* What the exercise asks *
Set down every entry word for word. Omit the pictures.

* Material shown *

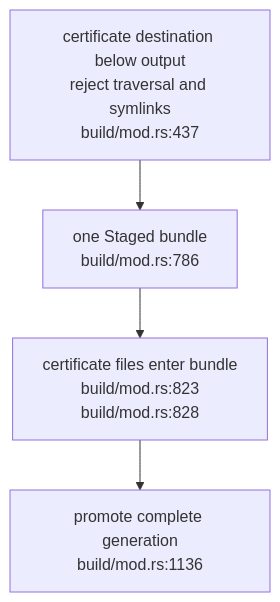
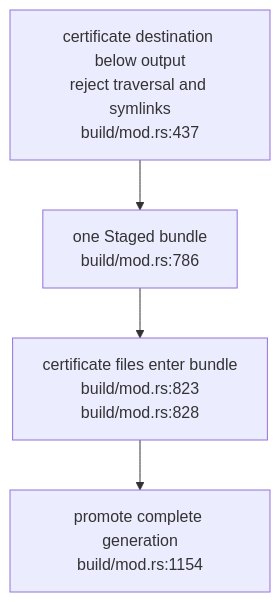
One commit to DreamLab-AI/VisionFlow changed the first of 3 diagrams in docs/diagrams/ontomark/13-certificate-transaction-and-identity-repairs.md. Above: the diagram before and after it, drawn with Mermaid. The commit also changed other lines of this file and 70 other files, not shown here.

First line of the commit message:
docs(diagrams): re-verify 69 topics at current default-branch heads

````diff
--- a/docs/diagrams/ontomark/13-certificate-transaction-and-identity-repairs.md
+++ b/docs/diagrams/ontomark/13-certificate-transaction-and-identity-repairs.md
@@ -24,8 +24,8 @@
 ```mermaid
 flowchart TB
     DEST["certificate destination below output<br/>reject traversal and symlinks<br/>build/mod.rs:437"]
     STAGE["one Staged bundle<br/>build/mod.rs:786"]
     CERT["certificate files enter bundle<br/>build/mod.rs:823<br/>build/mod.rs:828"]
-    PROMOTE["promote complete generation<br/>build/mod.rs:1136"]
+    PROMOTE["promote complete generation<br/>build/mod.rs:1154"]
     DEST --> STAGE --> CERT --> PROMOTE
 ```
````
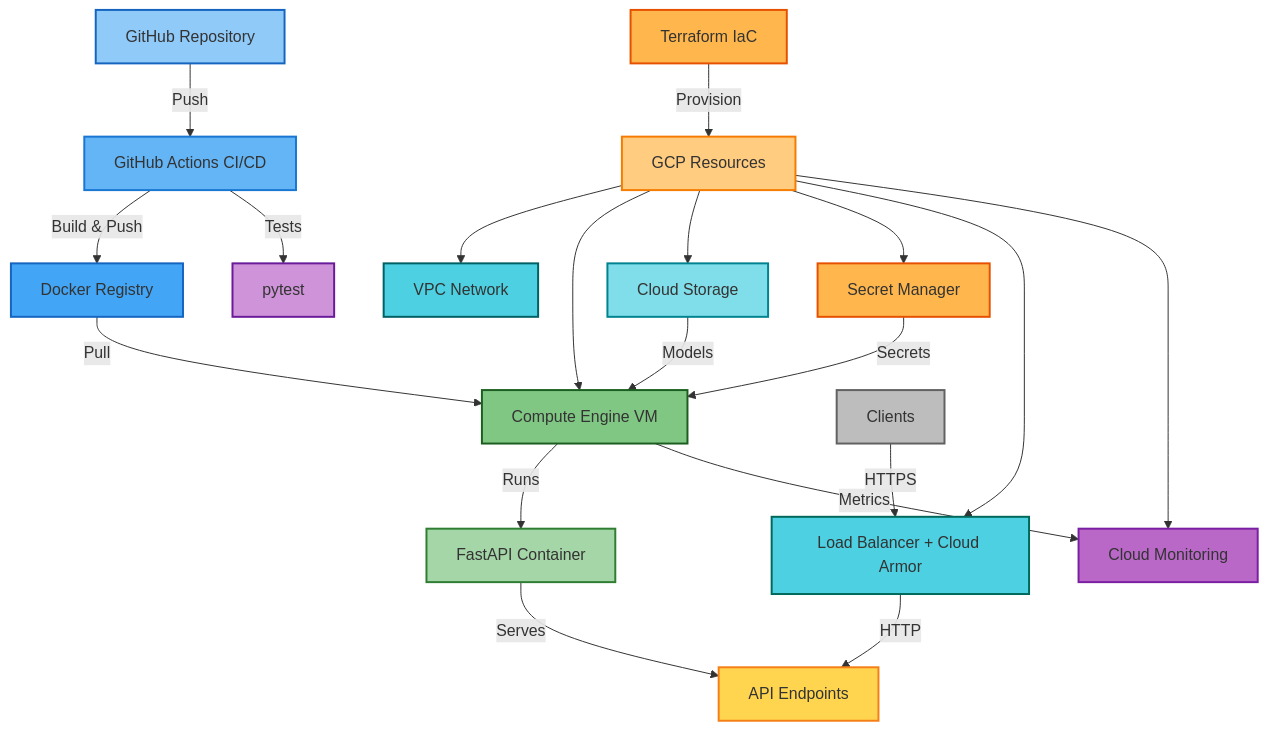
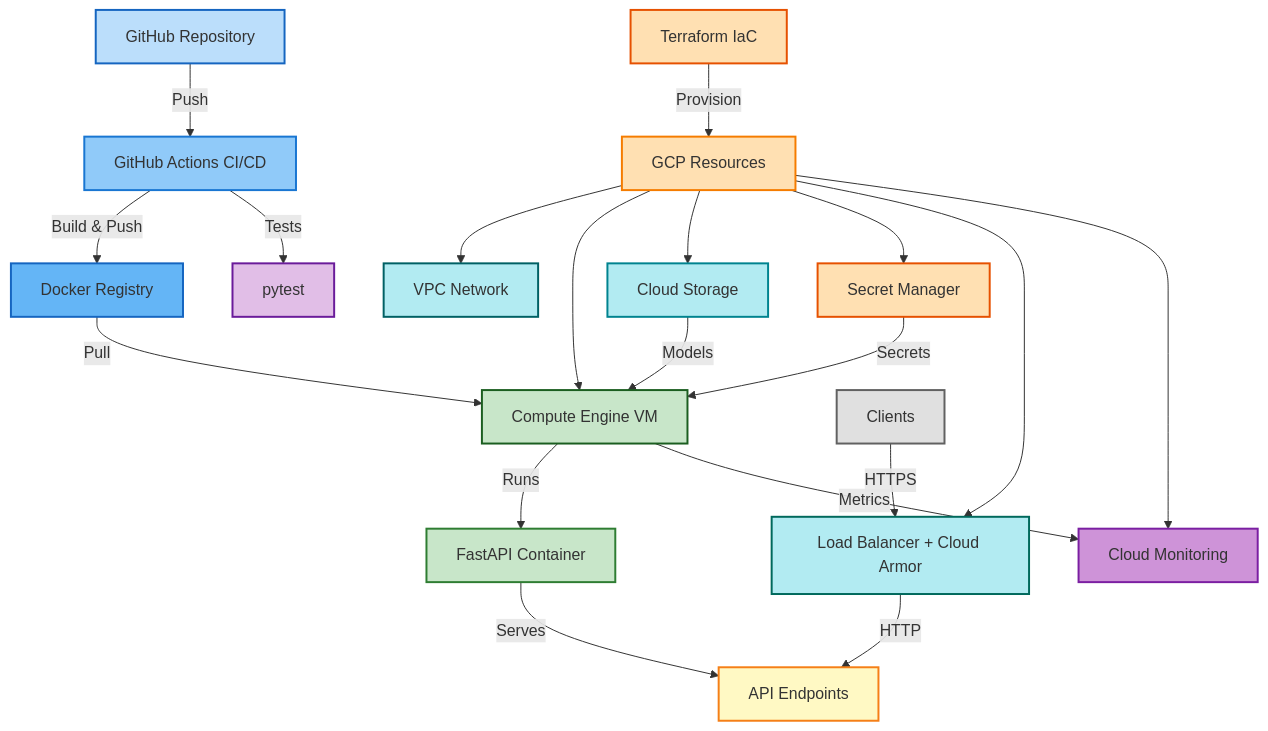
One commit to estephe-arnaud/mlops-core changed the diagram in README.md. Above: the diagram before and after it, drawn with Mermaid.

Commit message:
Update README to enhance color scheme descriptions for various project components, changing labels from 'doux' to 'clair' for improved clarity and consistency in visual representation.

````diff
--- a/README.md
+++ b/README.md
@@ -31,54 +31,54 @@
 ```mermaid
 graph TB
     A[GitHub Repository] -->|Push| B[GitHub Actions CI/CD]
     B -->|Build & Push| C[Docker Registry]
     B -->|Tests| D[pytest]
     
     E[Terraform IaC] -->|Provision| F[GCP Resources]
     F --> G[VPC Network]
     F --> H[Compute Engine VM]
     F --> I[Cloud Storage]
     F --> J[Secret Manager]
     F --> N[Load Balancer + Cloud Armor]
     F --> O[Cloud Monitoring]
     
     C -->|Pull| H
     I -->|Models| H
     J -->|Secrets| H
     
     H -->|Runs| K[FastAPI Container]
     K -->|Serves| L[API Endpoints]
     
     M[Clients] -->|HTTPS| N
     N -->|HTTP| L
     H -->|Metrics| O
     
-    %% Source & CI/CD (Bleu doux)
-    style A fill:#90caf9,stroke:#1565c0,stroke-width:2px
-    style B fill:#64b5f6,stroke:#1976d2,stroke-width:2px
-    style C fill:#42a5f5,stroke:#1565c0,stroke-width:2px
+    %% Source & CI/CD (Bleu clair)
+    style A fill:#bbdefb,stroke:#1565c0,stroke-width:2px
+    style B fill:#90caf9,stroke:#1976d2,stroke-width:2px
+    style C fill:#64b5f6,stroke:#1565c0,stroke-width:2px
     
-    %% Tests & Monitoring (Violet doux)
-    style D fill:#ce93d8,stroke:#6a1b9a,stroke-width:2px
-    style O fill:#ba68c8,stroke:#7b1fa2,stroke-width:2px
+    %% Tests & Monitoring (Violet clair)
+    style D fill:#e1bee7,stroke:#6a1b9a,stroke-width:2px
+    style O fill:#ce93d8,stroke:#7b1fa2,stroke-width:2px
     
-    %% Infrastructure IaC (Orange doux)
-    style E fill:#ffb74d,stroke:#e65100,stroke-width:2px
-    style F fill:#ffcc80,stroke:#f57c00,stroke-width:2px
-    style J fill:#ffb74d,stroke:#e65100,stroke-width:2px
+    %% Infrastructure IaC (Orange clair)
+    style E fill:#ffe0b2,stroke:#e65100,stroke-width:2px
+    style F fill:#ffe0b2,stroke:#f57c00,stroke-width:2px
+    style J fill:#ffe0b2,stroke:#e65100,stroke-width:2px
     
-    %% GCP Network & Storage (Cyan doux)
-    style G fill:#4dd0e1,stroke:#006064,stroke-width:2px
-    style I fill:#80deea,stroke:#00838f,stroke-width:2px
-    style N fill:#4dd0e1,stroke:#00695c,stroke-width:2px
+    %% GCP Network & Storage (Cyan clair)
+    style G fill:#b2ebf2,stroke:#006064,stroke-width:2px
+    style I fill:#b2ebf2,stroke:#00838f,stroke-width:2px
+    style N fill:#b2ebf2,stroke:#00695c,stroke-width:2px
     
-    %% Compute & Runtime (Vert doux)
-    style H fill:#81c784,stroke:#1b5e20,stroke-width:2px
-    style K fill:#a5d6a7,stroke:#2e7d32,stroke-width:2px
+    %% Compute & Runtime (Vert clair)
+    style H fill:#c8e6c9,stroke:#1b5e20,stroke-width:2px
+    style K fill:#c8e6c9,stroke:#2e7d32,stroke-width:2px
     
-    %% API & Endpoints (Jaune doux)
-    style L fill:#ffd54f,stroke:#f57f17,stroke-width:2px
+    %% API & Endpoints (Jaune clair)
+    style L fill:#fff9c4,stroke:#f57f17,stroke-width:2px
     
-    %% Clients (Gris moyen)
-    style M fill:#bdbdbd,stroke:#616161,stroke-width:2px
+    %% Clients (Gris clair)
+    style M fill:#e0e0e0,stroke:#616161,stroke-width:2px
 ```
````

* Exercise solution *
One commit to DreamLab-AI/VisionFlow changed the first of 3 diagrams in docs/diagrams/ontomark/13-certificate-transaction-and-identity-repairs.md. Above: the diagram before and after it, drawn with Mermaid. The commit also changed other lines of this file and 70 other files, not shown here.

First line of the commit message:
docs(diagrams): re-verify 69 topics at current default-branch heads

````diff
--- a/docs/diagrams/ontomark/13-certificate-transaction-and-identity-repairs.md
+++ b/docs/diagrams/ontomark/13-certificate-transaction-and-identity-repairs.md
@@ -24,8 +24,8 @@
 ```mermaid
 flowchart TB
     DEST["certificate destination below output<br/>reject traversal and symlinks<br/>build/mod.rs:437"]
     STAGE["one Staged bundle<br/>build/mod.rs:786"]
     CERT["certificate files enter bundle<br/>build/mod.rs:823<br/>build/mod.rs:828"]
-    PROMOTE["promote complete generation<br/>build/mod.rs:1136"]
+    PROMOTE["promote complete generation<br/>build/mod.rs:1154"]
     DEST --> STAGE --> CERT --> PROMOTE
 ```
````
One commit to estephe-arnaud/mlops-core changed the diagram in README.md. Above: the diagram before and after it, drawn with Mermaid.

Commit message:
Update README to enhance color scheme descriptions for various project components, changing labels from 'doux' to 'clair' for improved clarity and consistency in visual representation.

````diff
--- a/README.md
+++ b/README.md
@@ -31,54 +31,54 @@
 ```mermaid
 graph TB
     A[GitHub Repository] -->|Push| B[GitHub Actions CI/CD]
     B -->|Build & Push| C[Docker Registry]
     B -->|Tests| D[pytest]
     
     E[Terraform IaC] -->|Provision| F[GCP Resources]
     F --> G[VPC Network]
     F --> H[Compute Engine VM]
     F --> I[Cloud Storage]
     F --> J[Secret Manager]
     F --> N[Load Balancer + Cloud Armor]
     F --> O[Cloud Monitoring]
     
     C -->|Pull| H
     I -->|Models| H
     J -->|Secrets| H
     
     H -->|Runs| K[FastAPI Container]
     K -->|Serves| L[API Endpoints]
     
     M[Clients] -->|HTTPS| N
     N -->|HTTP| L
     H -->|Metrics| O
     
-    %% Source & CI/CD (Bleu doux)
-    style A fill:#90caf9,stroke:#1565c0,stroke-width:2px
-    style B fill:#64b5f6,stroke:#1976d2,stroke-width:2px
-    style C fill:#42a5f5,stroke:#1565c0,stroke-width:2px
+    %% Source & CI/CD (Bleu clair)
+    style A fill:#bbdefb,stroke:#1565c0,stroke-width:2px
+    style B fill:#90caf9,stroke:#1976d2,stroke-width:2px
+    style C fill:#64b5f6,stroke:#1565c0,stroke-width:2px
     
-    %% Tests & Monitoring (Violet doux)
-    style D fill:#ce93d8,stroke:#6a1b9a,stroke-width:2px
-    style O fill:#ba68c8,stroke:#7b1fa2,stroke-width:2px
+    %% Tests & Monitoring (Violet clair)
+    style D fill:#e1bee7,stroke:#6a1b9a,stroke-width:2px
+    style O fill:#ce93d8,stroke:#7b1fa2,stroke-width:2px
     
-    %% Infrastructure IaC (Orange doux)
-    style E fill:#ffb74d,stroke:#e65100,stroke-width:2px
-    style F fill:#ffcc80,stroke:#f57c00,stroke-width:2px
-    style J fill:#ffb74d,stroke:#e65100,stroke-width:2px
+    %% Infrastructure IaC (Orange clair)
+    style E fill:#ffe0b2,stroke:#e65100,stroke-width:2px
+    style F fill:#ffe0b2,stroke:#f57c00,stroke-width:2px
+    style J fill:#ffe0b2,stroke:#e65100,stroke-width:2px
     
-    %% GCP Network & Storage (Cyan doux)
-    style G fill:#4dd0e1,stroke:#006064,stroke-width:2px
-    style I fill:#80deea,stroke:#00838f,stroke-width:2px
-    style N fill:#4dd0e1,stroke:#00695c,stroke-width:2px
+    %% GCP Network & Storage (Cyan clair)
+    style G fill:#b2ebf2,stroke:#006064,stroke-width:2px
+    style I fill:#b2ebf2,stroke:#00838f,stroke-width:2px
+    style N fill:#b2ebf2,stroke:#00695c,stroke-width:2px
     
-    %% Compute & Runtime (Vert doux)
-    style H fill:#81c784,stroke:#1b5e20,stroke-width:2px
-    style K fill:#a5d6a7,stroke:#2e7d32,stroke-width:2px
+    %% Compute & Runtime (Vert clair)
+    style H fill:#c8e6c9,stroke:#1b5e20,stroke-width:2px
+    style K fill:#c8e6c9,stroke:#2e7d32,stroke-width:2px
     
-    %% API & Endpoints (Jaune doux)
-    style L fill:#ffd54f,stroke:#f57f17,stroke-width:2px
+    %% API & Endpoints (Jaune clair)
+    style L fill:#fff9c4,stroke:#f57f17,stroke-width:2px
     
-    %% Clients (Gris moyen)
-    style M fill:#bdbdbd,stroke:#616161,stroke-width:2px
+    %% Clients (Gris clair)
+    style M fill:#e0e0e0,stroke:#616161,stroke-width:2px
 ```
````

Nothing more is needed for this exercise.